Lily Marsh undertook the Building Craft Programme to gain the Heritage Skills NVQ Level 3 qualification. She tells us what she enjoyed most and what she’s working on now.
“From the start of my training with the Building Craft College, my ambition was to do this intense programme and have the opportunity to travel and work across the UK, and learn from other skilled craftspeople. It offered me a chance to progress my skills and knowledge, and bolster the career change I'd made by gaining an NVQ. I was really excited to be offered the opportunity of being a Building Craft Apprentice.
“There were so many incredible highlights, from the three-week Summer School with life drawing and fun geometry classes, city drawing lessons, inspiring lectures and yurt-making, to the live build where I designed and carved a green man for the front façade of the building. Working as part of a team, where we were personally invested in the build and played a big part in its construction, was something I'd not experienced before and found really rewarding.
“Several tradespeople assumed I was a workmate's wife, dutifully helping out her husband rather than a stonemason working with her colleague”

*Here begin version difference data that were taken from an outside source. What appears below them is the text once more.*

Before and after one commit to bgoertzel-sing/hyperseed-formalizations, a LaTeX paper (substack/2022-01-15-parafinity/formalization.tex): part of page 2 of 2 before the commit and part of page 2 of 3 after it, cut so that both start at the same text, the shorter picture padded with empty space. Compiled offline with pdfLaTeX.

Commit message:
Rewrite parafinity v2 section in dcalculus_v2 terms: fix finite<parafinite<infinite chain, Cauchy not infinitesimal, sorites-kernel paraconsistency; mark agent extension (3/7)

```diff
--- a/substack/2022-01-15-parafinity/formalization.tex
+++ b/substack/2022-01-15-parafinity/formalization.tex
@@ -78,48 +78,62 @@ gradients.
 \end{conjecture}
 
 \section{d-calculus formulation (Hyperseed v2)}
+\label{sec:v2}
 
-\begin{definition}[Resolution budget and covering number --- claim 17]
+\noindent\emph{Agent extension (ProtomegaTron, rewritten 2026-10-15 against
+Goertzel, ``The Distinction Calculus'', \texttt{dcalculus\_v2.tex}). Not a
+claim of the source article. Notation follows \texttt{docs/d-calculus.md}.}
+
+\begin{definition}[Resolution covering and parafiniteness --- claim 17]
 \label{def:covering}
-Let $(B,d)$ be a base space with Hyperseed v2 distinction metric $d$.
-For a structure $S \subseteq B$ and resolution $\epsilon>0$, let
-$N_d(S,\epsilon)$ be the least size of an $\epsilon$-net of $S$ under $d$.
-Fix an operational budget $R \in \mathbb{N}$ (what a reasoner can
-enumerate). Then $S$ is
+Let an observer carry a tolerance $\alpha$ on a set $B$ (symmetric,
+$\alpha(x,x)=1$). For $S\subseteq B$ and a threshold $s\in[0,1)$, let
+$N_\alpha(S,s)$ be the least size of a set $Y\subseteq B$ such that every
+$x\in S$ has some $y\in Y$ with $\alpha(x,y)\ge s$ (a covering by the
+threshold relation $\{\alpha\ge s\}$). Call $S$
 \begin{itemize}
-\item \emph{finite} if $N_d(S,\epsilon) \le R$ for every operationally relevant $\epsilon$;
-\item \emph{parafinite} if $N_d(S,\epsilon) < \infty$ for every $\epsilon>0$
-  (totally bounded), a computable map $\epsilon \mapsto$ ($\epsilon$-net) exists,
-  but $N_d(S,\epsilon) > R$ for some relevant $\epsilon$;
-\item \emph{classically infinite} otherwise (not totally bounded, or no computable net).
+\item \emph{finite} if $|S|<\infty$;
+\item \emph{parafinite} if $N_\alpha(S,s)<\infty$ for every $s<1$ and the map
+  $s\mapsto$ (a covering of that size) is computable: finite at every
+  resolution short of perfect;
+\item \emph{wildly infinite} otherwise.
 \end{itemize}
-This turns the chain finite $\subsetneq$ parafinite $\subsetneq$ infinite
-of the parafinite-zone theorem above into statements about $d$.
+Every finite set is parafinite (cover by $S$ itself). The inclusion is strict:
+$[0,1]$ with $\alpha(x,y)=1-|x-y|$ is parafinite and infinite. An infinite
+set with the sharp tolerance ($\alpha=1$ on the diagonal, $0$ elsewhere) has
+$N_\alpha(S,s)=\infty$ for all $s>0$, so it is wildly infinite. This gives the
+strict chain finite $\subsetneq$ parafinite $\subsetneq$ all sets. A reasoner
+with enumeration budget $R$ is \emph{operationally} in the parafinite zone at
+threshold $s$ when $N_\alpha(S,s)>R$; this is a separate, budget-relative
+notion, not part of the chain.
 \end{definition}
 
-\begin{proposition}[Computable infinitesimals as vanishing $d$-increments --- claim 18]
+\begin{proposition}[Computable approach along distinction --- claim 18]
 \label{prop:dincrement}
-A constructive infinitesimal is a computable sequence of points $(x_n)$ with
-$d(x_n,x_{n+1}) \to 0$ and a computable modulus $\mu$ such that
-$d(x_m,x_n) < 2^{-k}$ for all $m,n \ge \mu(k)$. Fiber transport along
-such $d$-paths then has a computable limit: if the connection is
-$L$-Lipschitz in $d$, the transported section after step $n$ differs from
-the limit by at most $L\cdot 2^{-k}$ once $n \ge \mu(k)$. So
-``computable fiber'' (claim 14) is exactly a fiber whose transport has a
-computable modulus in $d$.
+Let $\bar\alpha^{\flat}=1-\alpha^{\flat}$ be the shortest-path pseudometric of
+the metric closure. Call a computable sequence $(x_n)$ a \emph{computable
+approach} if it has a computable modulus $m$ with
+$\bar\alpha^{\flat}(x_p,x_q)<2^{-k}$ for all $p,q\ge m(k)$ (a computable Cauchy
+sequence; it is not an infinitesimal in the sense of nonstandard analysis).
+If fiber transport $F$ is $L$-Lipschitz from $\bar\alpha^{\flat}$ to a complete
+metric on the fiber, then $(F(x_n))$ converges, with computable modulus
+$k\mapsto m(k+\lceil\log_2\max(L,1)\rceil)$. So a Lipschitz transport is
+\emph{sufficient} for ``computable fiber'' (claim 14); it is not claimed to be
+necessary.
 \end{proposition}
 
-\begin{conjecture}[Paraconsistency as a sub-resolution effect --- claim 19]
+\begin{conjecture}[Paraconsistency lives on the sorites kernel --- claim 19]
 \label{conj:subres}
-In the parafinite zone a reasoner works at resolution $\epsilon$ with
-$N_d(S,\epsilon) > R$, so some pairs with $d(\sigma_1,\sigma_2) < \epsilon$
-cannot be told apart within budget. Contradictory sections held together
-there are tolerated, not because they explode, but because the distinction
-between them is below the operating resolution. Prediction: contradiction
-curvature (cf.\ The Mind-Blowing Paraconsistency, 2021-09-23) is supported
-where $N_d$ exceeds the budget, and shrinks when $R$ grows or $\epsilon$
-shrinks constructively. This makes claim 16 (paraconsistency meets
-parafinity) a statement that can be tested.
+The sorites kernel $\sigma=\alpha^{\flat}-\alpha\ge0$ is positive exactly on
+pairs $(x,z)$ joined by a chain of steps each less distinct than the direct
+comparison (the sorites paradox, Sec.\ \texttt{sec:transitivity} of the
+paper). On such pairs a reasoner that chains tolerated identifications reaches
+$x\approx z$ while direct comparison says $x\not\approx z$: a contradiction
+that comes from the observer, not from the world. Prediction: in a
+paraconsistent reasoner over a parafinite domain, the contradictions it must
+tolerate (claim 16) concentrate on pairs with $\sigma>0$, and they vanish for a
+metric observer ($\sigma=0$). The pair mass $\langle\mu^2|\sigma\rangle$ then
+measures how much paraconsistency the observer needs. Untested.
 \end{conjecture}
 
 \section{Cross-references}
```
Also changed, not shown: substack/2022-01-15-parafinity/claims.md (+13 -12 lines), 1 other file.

“I also had four hands-on placements around the UK during the eight months, which were invaluable. My first was with Laing Traditional Masonry, working in the centre of Inverness to repair the Townhouse and up a very high scaffold from where I could see the highlands and snow-capped peaks. The second was with Cliveden Conservation, repairing the gardener’s house at Windsor Castle. My third placement was at Gloucester Cathedral, where I carved and mended a weathering buttress on the south side of the Lady Chapel. Lastly, I was at Woodchester Mansion, where we worked to repair and fix a buttress. Each placement was a unique and vital opportunity to be part of a team and experience life on a site. I enjoyed meeting lots of new people, being able to ask questions and learn about the different techniques used by skilled craftspeople.
“The programme massively widened my understanding of my role as a stonemason. I now feel part of a wider heritage industry and see myself as a heritage craftsperson, which I didn't before. Working alongside other enthusiastic and dedicated craft apprentices really encouraged me to understand the part I could play. Gaining an NVQ increased my confidence in my skills and in seeing myself as a heritage stonemason. It definitely helped my move into employment. Since graduating I've been working as a stonemason with a commercial, London-based stonemasonry company specialising in restoration, carving and repair.
“I'm currently working on a number of projects: one where I'm carving a quatrefoil in Bathstone to replace a damaged stone on a Victorian building in London; another where I've carved a finial in Portland limestone for a building in Golden Square, Soho. I've also been working on a big commercial site repairing and fixing large stones on a 1920s building.
“Sometimes I've experienced surprised reactions from other tradespeople; several assumed I was a workmate's wife, dutifully helping out her husband rather than a stonemason working with her colleague. I've found learning, making mistakes and developing my knowledge in this environment can be tough, but it helps me challenge my own and others' assumptions about what I can do.”